Web interface edit records
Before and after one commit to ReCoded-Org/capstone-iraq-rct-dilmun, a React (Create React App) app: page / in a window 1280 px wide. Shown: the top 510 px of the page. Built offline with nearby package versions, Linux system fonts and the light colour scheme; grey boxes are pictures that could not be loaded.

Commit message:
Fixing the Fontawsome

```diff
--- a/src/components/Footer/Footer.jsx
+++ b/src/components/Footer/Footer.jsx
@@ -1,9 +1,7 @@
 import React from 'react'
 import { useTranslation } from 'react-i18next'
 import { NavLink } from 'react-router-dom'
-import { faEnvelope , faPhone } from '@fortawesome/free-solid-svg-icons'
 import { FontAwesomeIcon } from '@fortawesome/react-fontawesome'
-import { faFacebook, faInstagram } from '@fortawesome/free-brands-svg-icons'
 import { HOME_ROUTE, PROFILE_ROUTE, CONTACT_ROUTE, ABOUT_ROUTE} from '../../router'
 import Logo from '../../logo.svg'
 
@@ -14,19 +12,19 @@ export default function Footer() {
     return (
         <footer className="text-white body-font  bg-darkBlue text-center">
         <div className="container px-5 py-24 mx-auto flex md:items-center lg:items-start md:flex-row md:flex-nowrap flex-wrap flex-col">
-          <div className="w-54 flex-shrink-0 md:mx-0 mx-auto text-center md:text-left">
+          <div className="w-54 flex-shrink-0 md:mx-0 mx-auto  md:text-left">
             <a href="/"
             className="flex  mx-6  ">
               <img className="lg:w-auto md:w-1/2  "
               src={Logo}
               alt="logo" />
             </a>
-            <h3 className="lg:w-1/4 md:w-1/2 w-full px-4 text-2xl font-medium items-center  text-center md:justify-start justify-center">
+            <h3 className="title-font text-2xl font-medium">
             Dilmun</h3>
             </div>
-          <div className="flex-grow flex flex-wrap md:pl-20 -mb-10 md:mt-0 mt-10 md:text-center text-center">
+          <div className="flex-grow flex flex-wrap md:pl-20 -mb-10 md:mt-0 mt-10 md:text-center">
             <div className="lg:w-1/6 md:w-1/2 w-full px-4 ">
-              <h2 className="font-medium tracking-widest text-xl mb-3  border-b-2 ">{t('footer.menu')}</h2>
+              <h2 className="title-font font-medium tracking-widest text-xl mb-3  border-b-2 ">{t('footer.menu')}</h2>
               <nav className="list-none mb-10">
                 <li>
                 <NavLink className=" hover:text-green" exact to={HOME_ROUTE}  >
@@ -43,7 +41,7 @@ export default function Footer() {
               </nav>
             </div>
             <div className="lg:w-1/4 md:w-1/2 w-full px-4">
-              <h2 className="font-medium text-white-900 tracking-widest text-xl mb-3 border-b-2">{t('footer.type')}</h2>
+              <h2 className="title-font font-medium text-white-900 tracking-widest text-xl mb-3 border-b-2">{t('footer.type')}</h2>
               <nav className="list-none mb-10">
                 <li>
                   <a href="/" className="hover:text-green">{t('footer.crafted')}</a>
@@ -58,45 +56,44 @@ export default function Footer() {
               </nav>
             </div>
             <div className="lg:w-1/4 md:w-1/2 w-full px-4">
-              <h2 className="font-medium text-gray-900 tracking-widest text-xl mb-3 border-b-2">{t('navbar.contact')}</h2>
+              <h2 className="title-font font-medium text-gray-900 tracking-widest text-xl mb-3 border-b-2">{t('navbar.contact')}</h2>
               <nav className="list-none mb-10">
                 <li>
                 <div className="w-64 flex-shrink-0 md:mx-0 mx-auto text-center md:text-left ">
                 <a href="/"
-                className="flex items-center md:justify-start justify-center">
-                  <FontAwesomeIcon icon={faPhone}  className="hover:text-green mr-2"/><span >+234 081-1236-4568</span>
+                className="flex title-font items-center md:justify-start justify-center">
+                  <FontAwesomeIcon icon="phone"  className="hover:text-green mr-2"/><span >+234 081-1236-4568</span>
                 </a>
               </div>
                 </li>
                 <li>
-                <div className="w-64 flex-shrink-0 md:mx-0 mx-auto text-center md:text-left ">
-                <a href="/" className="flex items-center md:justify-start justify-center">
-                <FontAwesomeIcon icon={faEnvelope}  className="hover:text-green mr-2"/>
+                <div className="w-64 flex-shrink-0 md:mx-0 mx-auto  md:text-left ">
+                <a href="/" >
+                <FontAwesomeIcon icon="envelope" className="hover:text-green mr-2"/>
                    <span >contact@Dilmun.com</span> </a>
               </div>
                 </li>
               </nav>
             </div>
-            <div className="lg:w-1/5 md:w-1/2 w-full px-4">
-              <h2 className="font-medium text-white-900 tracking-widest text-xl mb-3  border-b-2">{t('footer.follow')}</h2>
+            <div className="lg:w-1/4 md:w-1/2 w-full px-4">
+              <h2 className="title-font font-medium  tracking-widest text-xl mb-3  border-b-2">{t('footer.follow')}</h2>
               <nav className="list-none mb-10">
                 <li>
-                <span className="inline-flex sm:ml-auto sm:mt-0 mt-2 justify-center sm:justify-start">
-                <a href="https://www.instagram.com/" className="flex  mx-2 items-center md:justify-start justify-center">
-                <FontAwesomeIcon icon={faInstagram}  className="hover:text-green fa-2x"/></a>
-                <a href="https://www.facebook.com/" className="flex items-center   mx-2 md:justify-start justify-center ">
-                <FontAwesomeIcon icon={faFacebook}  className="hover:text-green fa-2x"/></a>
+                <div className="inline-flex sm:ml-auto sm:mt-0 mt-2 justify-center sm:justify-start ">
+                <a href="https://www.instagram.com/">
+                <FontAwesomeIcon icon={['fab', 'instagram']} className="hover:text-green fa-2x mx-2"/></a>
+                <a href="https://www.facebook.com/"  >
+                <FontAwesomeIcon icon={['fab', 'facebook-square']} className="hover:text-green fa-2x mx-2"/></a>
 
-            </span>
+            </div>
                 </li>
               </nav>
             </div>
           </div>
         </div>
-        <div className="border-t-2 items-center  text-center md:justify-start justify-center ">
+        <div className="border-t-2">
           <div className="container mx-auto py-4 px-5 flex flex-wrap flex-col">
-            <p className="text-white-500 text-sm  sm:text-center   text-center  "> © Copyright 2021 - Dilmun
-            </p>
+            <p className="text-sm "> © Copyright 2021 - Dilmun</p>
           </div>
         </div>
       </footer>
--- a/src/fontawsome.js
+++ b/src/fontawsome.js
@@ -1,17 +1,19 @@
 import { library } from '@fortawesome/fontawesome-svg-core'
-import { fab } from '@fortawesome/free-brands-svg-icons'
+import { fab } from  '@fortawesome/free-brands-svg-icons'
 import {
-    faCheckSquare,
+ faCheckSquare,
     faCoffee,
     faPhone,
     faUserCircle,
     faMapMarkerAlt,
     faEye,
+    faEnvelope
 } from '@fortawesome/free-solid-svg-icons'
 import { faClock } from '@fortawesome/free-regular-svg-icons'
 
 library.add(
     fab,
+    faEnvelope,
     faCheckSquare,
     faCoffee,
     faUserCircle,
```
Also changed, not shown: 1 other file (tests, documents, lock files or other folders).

## ABOUT THIS TASK
Where a line of the data above includes "faEnvelope", copy that line.

## SOLVED EXERCISE
-import { faEnvelope , faPhone } from '@fortawesome/free-solid-svg-icons'
-                <FontAwesomeIcon icon={faEnvelope}  className="hover:text-green mr-2"/>
+    faEnvelope
+    faEnvelope,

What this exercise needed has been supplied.